The term “ELD” stands for electronic logging device and has become a key part of a relatively new safety law in the industry. The FMCSA (Federal Motor Carrier Safety Administration) published the ELD Mandate as a congressionally mandated rule for commercial motor vehicles. Previously, drivers used to hand-log their hours on paper. Now, the FMCSA requires that drivers electronically record their Record of Duty Status (RODS) to stay compliant with Hours of Service (HOS) requirements.
Why did the ELD Mandate come into effect?
The MAP-21 bill passed by Congress included a provision for the ELD Mandate. ELDs will help drivers manage records and increase safety on our roads. By syncing with vehicle engines, ELDs help to record driving time quickly and accurately. Moreover, RODS data can be tracked, managed, and shared more easily and give precise HOS recordings. This ensures drivers stay within the legal limit.
The FMCSA’s mission is to make highways safer for all drivers, and the ELD Mandate is one way of fulfilling that. Fatigued driving is one of the biggest dangers to truckers, and the ELDs assist with HOS regulation enforcement. Therefore, ELDs can help prevent the hundreds of crashes and deaths caused by fatigued drivers. In addition, companies can be held more accountable for following HOS regulations and guaranteeing their drivers take the breaks they need to create safer work environments.
What are the latest Mandate updates?
The ELD Mandate was officially effective on February 2016 and held the first deadline to comply in December 2017. Trucking fleets had until December 2017 to install certified ELDs, while fleets that already equipped vehicles with electronic logging technology (AOBRDs) had to ensure they met the specifications of the mandate.
The latest update to the Mandate occurred in December 2019, stating that commercial vehicle inspectors will no longer offer a “soft enforcement” grace period. After December 16, 2019, truckers without an ELD onboard or those whose AORBDs are not compliant will get an out-of-service violation, unless a motor carrier operates under a short haul rule exemption.
Although the mandate came out in 2015, adoption rates are still a concern for the FMCSA. ELD implementation rates remained low as of November 2019. With the “soft enforcement” period no longer in effect, fleets that do not comply will be punished accordingly and drivers could be left out of a job.
Where can I find more information?
Forward Air is proud to keep trucker safety a top priority by complying with industry regulations such as the ELD Mandate.
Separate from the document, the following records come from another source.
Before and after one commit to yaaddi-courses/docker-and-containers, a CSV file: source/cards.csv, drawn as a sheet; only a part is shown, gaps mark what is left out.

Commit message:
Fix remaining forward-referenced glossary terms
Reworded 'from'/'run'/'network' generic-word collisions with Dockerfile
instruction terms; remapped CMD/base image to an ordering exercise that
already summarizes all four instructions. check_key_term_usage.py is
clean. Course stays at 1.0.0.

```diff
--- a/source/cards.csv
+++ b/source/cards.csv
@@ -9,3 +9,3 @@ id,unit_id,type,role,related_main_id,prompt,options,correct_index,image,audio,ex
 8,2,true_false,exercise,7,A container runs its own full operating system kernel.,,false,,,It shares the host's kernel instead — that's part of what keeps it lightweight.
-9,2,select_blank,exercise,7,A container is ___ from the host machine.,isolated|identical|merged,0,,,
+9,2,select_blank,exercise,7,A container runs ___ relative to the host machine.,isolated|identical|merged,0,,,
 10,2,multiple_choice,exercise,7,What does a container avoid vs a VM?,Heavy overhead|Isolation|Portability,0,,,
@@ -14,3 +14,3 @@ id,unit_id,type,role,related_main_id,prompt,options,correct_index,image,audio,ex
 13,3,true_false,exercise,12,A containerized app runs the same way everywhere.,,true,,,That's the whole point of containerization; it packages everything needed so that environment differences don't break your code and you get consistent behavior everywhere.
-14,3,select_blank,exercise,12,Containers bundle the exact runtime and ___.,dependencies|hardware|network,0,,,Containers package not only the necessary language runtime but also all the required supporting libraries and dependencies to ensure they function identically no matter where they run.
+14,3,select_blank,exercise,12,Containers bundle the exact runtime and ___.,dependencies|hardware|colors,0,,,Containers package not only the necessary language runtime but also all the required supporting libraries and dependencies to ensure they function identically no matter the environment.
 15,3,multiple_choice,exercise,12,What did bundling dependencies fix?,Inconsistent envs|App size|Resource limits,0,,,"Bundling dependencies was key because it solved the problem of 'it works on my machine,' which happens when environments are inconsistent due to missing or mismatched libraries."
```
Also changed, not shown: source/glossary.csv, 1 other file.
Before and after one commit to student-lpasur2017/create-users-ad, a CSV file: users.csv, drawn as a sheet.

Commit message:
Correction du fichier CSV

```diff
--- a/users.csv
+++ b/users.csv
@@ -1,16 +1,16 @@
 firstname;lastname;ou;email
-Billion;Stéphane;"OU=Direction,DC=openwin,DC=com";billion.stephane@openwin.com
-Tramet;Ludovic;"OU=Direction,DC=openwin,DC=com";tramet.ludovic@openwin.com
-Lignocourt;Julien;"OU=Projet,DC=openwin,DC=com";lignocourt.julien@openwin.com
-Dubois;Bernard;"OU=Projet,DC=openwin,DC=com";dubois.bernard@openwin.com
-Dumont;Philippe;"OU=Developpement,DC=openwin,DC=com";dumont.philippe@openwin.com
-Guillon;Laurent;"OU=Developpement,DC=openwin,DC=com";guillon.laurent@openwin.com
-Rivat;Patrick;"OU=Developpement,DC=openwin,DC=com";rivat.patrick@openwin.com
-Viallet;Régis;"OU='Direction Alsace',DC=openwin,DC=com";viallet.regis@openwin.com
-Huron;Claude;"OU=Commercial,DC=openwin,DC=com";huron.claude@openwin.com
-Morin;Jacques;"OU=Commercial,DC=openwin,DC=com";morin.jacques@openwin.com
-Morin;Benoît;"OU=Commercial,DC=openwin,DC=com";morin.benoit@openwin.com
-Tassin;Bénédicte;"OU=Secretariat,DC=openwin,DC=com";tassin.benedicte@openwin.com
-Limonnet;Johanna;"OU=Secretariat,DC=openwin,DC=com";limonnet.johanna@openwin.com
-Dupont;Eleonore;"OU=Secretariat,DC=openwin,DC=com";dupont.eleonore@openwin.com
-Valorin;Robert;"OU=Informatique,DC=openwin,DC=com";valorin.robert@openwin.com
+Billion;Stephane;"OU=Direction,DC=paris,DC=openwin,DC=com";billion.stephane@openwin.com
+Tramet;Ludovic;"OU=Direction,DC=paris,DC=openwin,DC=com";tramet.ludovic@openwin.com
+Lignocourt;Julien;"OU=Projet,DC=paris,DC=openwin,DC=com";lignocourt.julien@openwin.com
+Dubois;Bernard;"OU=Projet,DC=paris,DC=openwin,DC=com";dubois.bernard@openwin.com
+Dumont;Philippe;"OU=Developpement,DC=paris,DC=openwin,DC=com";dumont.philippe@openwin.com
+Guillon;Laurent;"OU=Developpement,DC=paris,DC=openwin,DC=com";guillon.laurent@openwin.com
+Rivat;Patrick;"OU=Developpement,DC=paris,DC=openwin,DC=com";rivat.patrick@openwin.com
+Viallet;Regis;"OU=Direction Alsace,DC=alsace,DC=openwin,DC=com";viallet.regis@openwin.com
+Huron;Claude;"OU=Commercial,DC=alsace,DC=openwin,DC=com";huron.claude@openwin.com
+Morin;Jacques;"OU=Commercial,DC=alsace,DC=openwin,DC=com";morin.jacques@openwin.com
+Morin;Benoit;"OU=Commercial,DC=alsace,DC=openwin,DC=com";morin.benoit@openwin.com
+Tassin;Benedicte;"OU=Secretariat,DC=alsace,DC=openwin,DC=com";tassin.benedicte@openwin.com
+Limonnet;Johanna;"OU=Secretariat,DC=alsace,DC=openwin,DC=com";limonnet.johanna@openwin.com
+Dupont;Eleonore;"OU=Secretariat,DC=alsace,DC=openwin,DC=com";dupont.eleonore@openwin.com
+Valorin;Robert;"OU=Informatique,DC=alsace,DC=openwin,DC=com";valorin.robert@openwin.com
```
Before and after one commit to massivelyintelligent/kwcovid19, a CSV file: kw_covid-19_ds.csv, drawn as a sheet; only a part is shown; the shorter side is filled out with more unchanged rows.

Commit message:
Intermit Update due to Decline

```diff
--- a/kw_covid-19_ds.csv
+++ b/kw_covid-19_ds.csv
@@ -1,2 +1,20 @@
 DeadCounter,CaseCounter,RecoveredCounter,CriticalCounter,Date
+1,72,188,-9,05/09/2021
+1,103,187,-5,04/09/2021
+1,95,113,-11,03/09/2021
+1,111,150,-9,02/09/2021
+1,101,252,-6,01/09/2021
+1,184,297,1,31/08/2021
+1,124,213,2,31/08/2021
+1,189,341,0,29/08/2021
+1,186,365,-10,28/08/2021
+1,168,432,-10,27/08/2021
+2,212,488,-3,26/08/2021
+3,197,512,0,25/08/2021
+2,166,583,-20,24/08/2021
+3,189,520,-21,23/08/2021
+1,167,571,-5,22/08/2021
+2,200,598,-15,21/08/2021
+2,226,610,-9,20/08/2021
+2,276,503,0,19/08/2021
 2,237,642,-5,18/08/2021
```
If you’re interested in driving with us, view our openings here.